So, who or what did we really hate? Keira Knightley, or the ingrained expectations that suddenly felt so heavy as 18-year-old women entering the real world for the first time?
And, now, she’s back in the limelight, talking about the pain she suffered after all that success; she had a breakdown at 22, she was diagnosed with PTSD, she didn’t leave the house for months. She told The Hollywood Reporter: “Everyone thinks you're shit, or focusing on your looks, or focusing on what's wrong with you. And, again, I was 19 – you can only hear the negative stuff." Could she hear us all? Could she hear our jealousy? And could we ever have known that we were on the other side of the same coin as Keira Knightley, and that she felt as shit as we did, if not worse?
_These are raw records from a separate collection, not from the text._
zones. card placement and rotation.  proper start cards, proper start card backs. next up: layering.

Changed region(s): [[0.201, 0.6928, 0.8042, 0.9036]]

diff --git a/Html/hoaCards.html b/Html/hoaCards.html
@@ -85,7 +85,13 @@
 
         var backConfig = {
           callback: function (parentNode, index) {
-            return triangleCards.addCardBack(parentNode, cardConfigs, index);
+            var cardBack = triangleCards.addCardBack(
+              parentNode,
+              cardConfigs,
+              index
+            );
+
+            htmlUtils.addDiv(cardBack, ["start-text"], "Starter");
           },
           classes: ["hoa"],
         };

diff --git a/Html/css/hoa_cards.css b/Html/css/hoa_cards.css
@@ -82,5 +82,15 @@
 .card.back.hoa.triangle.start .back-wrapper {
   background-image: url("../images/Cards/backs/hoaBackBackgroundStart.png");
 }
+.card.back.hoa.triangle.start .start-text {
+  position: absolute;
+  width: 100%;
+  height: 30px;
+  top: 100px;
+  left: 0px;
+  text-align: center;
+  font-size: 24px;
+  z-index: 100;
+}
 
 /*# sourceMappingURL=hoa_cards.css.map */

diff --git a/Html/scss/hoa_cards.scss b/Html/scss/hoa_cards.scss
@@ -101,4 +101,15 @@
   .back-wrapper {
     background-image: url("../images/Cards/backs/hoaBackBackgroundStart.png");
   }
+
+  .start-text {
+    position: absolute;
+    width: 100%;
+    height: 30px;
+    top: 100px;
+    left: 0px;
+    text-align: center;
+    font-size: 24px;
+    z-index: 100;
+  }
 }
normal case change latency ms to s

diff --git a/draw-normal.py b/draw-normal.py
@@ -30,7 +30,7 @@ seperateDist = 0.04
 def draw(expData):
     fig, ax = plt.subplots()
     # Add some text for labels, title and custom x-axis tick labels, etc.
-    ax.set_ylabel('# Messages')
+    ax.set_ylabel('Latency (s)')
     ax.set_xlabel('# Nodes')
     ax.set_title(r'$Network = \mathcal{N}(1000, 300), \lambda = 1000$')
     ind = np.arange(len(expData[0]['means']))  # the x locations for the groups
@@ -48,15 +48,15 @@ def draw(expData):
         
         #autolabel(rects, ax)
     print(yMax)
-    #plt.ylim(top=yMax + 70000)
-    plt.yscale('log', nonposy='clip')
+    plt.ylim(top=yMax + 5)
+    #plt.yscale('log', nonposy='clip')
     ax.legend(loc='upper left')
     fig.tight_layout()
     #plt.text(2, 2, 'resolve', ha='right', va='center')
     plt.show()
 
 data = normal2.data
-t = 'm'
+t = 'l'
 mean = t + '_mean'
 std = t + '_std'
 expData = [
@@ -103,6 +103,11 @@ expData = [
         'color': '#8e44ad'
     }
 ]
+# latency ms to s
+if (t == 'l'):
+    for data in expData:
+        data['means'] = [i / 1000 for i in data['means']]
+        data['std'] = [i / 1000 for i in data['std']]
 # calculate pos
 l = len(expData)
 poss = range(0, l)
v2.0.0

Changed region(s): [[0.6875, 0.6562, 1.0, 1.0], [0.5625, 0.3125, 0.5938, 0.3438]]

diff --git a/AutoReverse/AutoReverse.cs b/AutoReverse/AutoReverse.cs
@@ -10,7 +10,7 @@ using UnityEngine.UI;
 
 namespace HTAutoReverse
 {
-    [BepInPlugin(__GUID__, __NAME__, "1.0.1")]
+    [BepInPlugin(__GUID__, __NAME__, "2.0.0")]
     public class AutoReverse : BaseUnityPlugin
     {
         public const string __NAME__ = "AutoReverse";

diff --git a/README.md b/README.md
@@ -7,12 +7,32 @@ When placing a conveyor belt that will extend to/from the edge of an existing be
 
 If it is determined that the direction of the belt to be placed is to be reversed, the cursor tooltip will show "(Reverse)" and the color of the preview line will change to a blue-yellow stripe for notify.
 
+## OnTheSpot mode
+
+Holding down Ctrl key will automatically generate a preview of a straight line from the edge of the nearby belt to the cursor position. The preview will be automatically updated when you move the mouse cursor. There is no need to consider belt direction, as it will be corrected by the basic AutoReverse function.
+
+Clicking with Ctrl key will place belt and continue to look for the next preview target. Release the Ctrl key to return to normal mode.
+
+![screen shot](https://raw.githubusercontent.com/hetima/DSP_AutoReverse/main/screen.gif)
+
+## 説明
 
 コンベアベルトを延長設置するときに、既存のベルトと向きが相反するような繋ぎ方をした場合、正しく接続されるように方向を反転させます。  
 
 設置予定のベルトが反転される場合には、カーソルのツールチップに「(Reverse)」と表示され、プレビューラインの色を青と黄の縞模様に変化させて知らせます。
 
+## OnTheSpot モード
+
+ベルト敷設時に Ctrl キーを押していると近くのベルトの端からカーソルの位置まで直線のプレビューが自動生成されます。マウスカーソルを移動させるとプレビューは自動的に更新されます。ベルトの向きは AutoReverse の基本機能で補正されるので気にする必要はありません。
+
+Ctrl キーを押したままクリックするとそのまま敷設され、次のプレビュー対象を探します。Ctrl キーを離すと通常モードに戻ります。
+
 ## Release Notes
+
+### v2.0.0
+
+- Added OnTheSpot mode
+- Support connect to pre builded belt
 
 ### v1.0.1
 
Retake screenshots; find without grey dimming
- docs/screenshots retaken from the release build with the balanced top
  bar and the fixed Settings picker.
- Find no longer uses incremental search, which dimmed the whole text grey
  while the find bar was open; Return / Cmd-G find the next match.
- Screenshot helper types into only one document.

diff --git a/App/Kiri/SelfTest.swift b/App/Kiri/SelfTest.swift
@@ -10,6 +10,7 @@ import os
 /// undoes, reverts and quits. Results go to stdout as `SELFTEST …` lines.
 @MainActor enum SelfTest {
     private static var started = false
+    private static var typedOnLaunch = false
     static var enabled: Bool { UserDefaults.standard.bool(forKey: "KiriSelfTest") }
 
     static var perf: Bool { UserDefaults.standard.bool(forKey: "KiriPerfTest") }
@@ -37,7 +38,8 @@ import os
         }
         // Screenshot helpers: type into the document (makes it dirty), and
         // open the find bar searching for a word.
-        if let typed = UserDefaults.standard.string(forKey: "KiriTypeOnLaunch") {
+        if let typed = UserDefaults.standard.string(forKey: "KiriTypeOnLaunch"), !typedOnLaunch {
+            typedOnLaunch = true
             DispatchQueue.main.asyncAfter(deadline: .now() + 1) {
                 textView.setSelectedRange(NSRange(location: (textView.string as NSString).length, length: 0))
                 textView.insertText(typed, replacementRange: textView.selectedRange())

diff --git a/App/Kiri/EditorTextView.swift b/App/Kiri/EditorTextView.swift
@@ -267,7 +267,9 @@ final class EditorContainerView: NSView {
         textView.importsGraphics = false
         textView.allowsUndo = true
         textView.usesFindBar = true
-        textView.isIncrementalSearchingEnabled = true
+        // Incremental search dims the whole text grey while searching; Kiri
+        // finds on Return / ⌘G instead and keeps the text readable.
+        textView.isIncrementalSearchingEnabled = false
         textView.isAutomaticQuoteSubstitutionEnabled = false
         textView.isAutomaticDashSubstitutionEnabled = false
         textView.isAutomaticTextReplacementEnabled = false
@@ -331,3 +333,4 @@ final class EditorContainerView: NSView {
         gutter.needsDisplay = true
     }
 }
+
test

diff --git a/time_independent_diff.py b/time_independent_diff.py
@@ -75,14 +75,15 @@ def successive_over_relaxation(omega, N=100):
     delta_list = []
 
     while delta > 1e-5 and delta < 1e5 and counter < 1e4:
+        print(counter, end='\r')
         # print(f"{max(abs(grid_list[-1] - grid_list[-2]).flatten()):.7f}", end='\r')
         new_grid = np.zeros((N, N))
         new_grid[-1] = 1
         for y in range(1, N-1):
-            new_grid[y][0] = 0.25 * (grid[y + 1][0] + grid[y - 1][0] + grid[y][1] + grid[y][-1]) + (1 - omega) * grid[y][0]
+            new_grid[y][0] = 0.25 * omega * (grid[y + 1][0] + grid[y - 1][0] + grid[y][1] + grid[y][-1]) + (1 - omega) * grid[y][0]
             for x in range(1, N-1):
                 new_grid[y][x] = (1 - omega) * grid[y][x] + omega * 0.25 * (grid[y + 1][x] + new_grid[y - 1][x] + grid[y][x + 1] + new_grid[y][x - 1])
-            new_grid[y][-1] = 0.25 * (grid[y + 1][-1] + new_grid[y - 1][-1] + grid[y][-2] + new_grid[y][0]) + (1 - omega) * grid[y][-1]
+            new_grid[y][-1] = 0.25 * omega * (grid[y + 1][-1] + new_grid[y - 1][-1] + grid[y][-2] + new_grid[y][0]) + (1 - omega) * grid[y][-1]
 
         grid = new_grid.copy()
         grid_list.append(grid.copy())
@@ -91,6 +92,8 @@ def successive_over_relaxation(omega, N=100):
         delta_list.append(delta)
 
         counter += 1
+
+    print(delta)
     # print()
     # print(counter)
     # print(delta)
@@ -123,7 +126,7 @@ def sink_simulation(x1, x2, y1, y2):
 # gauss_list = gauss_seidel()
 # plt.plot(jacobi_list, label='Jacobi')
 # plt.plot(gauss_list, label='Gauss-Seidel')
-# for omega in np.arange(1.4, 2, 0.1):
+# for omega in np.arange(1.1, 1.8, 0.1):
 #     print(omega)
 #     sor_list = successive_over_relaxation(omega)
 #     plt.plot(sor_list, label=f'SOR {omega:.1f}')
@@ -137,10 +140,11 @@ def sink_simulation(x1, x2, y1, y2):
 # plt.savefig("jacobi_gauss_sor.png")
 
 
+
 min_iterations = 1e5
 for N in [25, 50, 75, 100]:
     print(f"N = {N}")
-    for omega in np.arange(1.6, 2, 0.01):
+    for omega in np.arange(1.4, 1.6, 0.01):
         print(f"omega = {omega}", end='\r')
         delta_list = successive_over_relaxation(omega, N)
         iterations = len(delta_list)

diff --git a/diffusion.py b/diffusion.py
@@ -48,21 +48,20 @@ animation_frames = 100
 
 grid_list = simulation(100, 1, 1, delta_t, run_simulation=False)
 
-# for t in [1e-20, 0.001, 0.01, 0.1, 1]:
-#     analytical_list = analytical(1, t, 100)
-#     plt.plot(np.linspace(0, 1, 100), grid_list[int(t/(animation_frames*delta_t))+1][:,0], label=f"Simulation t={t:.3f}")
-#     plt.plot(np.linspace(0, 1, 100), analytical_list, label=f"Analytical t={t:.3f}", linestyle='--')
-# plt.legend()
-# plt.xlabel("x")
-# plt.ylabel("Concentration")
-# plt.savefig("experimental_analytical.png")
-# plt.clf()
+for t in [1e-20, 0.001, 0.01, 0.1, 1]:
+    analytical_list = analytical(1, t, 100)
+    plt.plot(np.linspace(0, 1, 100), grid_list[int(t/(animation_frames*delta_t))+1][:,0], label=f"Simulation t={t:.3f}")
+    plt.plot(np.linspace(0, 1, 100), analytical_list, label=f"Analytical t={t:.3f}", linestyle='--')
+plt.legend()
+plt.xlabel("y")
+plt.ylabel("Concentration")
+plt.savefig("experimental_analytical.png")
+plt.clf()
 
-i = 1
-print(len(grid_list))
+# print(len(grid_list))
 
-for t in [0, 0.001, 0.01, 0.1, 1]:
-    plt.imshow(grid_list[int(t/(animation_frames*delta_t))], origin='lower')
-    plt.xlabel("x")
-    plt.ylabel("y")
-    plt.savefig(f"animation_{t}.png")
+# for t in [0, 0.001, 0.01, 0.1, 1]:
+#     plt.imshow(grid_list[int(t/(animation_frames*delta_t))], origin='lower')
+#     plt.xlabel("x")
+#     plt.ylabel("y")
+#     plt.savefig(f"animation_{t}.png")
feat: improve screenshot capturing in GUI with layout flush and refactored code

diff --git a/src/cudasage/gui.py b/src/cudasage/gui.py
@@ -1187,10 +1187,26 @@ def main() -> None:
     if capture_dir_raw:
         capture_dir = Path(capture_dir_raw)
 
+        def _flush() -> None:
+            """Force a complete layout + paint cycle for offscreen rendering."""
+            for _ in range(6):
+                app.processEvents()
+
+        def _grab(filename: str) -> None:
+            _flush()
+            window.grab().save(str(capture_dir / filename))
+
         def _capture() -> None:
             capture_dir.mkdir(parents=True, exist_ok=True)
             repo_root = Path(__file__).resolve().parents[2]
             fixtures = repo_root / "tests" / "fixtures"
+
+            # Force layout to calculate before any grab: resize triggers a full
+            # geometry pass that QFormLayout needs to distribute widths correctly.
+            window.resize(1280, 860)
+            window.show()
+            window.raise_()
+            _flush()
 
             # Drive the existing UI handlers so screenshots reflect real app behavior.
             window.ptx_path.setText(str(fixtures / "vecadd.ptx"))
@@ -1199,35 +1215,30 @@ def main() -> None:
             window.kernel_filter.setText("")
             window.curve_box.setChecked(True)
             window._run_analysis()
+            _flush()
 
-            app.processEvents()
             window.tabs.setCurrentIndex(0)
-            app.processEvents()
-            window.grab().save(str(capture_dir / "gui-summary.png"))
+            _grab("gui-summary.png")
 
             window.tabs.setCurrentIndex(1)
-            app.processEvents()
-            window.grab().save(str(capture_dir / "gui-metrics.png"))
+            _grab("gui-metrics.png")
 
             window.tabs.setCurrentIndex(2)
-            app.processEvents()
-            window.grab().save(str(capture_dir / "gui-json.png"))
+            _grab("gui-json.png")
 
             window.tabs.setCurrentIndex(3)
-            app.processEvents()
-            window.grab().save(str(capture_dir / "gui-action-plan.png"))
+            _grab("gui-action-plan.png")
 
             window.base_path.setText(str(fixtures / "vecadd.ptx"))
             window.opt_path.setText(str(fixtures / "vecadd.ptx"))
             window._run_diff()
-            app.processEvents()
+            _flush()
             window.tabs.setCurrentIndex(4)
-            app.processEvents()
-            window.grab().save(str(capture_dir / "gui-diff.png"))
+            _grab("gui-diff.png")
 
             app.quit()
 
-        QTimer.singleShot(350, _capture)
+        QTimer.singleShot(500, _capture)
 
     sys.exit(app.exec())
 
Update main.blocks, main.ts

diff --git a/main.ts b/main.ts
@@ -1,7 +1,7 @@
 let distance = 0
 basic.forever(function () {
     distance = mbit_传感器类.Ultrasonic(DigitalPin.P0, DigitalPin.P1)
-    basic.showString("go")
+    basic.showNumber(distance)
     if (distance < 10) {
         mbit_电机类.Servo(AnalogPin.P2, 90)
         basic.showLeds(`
Knightley’s confession of a breakdown is yet more evidence that there never really seems to be a winner when it comes to being a woman. Of course, there are some very obvious distinctions – Knightley is white and rich, and that isn’t insignificant. But Knightley’s story reminds us that even those women, who we think are effortlessly perfect, struggle, and that a system that tells women their value is in how they look doesn’t even work out for the women who do the best job of subscribing to that very system. Knightley was white, thin and conventionally beautiful, and yet she still felt completely trampled on by the same world that celebrated those things. Yes, Knightley could pay for her “deep therapy”, she could take a year off on the road – her privilege made her recovery much more accessible. But, nonetheless, her story is an important reminder that when “perfection” is succumbing to a singular, male-centric notion of how women should look, it’s actually closer to punishment.
So, who or what did we really hate? Keira Knightley, or the ingrained expectations that suddenly felt so heavy as 18-year-old women entering the real world for the first time? It was the early noughties, and we were a long way from the push for diversity we see in the media today. Keira Knightley was our scapegoat, and, for that, I’m truly sorry.